What is required »
Search the records for the string "후계농업민", then copy each line that has it.
◇ ◇ ◇
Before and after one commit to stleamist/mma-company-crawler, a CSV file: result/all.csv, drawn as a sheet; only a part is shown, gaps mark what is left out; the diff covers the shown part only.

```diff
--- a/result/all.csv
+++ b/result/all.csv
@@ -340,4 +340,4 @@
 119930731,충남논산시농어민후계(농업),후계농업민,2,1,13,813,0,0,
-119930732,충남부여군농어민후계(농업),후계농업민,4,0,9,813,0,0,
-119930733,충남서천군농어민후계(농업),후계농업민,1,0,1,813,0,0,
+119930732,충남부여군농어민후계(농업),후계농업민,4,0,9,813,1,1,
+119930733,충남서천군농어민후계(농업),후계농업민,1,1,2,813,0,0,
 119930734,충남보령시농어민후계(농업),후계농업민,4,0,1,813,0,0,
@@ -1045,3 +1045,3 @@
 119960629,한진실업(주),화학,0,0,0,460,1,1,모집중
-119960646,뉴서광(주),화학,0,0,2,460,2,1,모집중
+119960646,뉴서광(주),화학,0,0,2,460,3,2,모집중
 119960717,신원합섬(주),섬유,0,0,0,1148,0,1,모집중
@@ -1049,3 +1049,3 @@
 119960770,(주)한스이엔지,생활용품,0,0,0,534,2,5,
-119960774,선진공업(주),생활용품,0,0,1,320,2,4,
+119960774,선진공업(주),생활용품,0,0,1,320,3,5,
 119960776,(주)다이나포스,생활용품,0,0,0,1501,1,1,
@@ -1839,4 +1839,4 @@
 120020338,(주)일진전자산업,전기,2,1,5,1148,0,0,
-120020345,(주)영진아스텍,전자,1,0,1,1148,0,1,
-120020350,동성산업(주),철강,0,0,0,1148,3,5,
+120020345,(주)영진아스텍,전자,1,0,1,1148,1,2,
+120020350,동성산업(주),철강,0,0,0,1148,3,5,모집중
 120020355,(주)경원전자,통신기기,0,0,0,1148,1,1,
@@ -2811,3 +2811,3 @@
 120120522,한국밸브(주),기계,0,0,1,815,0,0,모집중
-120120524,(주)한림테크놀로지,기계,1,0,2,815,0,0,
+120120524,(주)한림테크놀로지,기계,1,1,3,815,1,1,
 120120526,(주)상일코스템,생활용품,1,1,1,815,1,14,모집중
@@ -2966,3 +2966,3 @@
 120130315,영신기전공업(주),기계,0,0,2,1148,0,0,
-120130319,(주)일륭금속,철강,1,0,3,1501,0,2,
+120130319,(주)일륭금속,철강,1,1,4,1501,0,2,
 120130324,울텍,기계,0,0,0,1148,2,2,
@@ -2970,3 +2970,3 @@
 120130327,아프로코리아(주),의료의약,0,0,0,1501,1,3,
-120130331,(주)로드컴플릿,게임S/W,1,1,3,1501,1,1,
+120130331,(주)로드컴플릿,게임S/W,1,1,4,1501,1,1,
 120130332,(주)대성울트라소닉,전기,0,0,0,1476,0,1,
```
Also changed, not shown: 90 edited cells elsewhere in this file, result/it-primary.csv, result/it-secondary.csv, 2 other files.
◇ ◇ ◇
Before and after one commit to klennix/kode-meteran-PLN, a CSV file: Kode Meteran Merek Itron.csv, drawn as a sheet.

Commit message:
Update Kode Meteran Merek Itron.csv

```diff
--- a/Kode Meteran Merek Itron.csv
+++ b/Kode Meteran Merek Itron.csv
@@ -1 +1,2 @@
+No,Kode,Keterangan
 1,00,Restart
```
◇ ◇ ◇
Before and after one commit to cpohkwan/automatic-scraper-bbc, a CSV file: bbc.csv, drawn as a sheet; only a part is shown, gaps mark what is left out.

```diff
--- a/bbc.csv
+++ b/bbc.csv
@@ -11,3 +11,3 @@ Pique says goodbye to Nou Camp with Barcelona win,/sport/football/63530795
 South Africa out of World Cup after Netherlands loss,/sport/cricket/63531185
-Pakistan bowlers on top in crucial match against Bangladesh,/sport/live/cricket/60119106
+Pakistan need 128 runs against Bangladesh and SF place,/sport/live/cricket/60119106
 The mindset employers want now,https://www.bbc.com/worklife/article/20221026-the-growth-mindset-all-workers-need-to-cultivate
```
◇ ◇ ◇
Response area »
 119930731,충남논산시농어민후계(농업),후계농업민,2,1,13,813,0,0,
-119930732,충남부여군농어민후계(농업),후계농업민,4,0,9,813,0,0,
-119930733,충남서천군농어민후계(농업),후계농업민,1,0,1,813,0,0,
+119930732,충남부여군농어민후계(농업),후계농업민,4,0,9,813,1,1,
+119930733,충남서천군농어민후계(농업),후계농업민,1,1,2,813,0,0,
 119930734,충남보령시농어민후계(농업),후계농업민,4,0,1,813,0,0,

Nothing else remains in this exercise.